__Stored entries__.
┌──
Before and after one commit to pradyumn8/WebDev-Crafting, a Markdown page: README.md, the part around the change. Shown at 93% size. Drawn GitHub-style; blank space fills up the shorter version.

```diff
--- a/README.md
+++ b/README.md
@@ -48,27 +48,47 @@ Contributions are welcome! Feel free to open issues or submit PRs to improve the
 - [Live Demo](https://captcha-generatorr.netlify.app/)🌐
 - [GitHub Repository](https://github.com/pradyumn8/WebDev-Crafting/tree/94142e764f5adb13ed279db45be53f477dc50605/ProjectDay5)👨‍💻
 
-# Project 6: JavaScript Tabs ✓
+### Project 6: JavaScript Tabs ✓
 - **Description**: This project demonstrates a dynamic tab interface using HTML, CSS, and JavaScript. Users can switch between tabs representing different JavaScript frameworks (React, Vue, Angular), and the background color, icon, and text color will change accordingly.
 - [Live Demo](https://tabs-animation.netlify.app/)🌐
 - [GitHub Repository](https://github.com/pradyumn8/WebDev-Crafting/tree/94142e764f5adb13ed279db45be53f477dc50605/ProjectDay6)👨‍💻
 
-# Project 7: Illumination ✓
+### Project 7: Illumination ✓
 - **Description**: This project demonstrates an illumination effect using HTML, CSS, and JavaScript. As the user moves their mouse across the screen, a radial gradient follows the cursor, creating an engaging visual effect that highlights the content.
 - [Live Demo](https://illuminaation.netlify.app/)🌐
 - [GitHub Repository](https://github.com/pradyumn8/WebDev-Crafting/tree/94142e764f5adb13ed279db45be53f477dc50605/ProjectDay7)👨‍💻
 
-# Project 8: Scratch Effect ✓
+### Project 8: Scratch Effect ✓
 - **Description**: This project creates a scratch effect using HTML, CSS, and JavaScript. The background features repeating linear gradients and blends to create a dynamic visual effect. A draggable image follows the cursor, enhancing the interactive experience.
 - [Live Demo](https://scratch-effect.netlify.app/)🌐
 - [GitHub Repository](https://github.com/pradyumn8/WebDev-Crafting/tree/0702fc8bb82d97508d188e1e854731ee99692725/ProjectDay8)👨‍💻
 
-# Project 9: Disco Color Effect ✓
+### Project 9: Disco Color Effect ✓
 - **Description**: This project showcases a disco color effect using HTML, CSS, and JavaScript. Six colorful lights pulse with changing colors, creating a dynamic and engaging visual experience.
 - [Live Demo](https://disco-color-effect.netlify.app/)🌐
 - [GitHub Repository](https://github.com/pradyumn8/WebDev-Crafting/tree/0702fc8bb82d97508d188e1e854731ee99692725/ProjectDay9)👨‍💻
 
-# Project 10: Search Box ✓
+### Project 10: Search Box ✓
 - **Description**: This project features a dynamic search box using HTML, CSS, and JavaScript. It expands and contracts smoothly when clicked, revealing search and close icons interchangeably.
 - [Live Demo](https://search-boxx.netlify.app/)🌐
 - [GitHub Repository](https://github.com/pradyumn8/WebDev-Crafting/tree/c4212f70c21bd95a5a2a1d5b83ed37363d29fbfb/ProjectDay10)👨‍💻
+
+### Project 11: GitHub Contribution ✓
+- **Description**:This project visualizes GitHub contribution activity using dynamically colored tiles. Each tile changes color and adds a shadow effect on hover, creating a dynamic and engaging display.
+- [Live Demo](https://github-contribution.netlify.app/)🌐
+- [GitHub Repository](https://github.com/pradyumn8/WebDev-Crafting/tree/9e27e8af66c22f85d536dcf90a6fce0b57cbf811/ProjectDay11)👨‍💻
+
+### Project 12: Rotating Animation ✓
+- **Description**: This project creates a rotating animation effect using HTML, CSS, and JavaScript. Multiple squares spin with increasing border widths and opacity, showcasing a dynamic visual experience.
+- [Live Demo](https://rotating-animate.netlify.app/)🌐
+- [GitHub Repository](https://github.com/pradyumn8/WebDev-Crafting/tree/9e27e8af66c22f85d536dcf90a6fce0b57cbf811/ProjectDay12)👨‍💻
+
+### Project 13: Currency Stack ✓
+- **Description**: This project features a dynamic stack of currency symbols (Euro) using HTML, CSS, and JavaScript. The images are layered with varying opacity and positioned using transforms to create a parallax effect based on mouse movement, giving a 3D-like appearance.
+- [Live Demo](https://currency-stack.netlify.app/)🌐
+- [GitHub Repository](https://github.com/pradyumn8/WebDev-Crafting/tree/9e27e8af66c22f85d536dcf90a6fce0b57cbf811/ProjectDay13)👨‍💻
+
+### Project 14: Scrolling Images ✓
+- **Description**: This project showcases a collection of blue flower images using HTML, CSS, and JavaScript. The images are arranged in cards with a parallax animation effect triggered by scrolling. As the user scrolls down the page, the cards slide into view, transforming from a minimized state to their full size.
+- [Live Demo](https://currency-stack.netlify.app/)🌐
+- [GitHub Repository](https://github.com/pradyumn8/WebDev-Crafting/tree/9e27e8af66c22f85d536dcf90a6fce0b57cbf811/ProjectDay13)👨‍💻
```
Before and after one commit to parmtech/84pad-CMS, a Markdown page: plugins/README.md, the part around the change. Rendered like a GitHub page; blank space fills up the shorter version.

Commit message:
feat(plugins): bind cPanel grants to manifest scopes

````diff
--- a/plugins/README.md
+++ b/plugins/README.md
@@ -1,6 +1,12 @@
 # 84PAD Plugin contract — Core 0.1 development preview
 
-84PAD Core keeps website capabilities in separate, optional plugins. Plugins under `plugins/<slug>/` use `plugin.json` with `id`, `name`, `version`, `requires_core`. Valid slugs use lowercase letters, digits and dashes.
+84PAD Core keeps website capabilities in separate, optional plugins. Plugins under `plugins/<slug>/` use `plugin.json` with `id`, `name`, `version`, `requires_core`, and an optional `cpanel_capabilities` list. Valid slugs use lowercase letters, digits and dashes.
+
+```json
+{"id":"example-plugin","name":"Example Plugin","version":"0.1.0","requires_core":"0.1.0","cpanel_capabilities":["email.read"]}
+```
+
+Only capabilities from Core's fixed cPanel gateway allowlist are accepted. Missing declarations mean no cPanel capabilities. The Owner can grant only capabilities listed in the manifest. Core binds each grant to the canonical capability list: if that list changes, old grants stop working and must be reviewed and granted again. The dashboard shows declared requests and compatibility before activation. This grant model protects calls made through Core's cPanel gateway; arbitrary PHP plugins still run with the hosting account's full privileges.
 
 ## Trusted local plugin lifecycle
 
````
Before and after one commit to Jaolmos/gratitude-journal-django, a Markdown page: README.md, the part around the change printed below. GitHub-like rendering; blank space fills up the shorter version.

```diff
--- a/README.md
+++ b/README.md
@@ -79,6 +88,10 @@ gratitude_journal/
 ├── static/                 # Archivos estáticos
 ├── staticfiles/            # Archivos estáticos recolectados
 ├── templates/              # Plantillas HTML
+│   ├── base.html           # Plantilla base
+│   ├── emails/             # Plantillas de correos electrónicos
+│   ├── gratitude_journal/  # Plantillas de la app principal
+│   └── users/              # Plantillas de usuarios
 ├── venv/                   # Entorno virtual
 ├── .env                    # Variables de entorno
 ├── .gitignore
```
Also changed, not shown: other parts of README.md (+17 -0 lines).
└──
__Activity__.
Within the entries, count the lines that contain the word "Plantillas". Give that number and no more.

__Task answer__.
4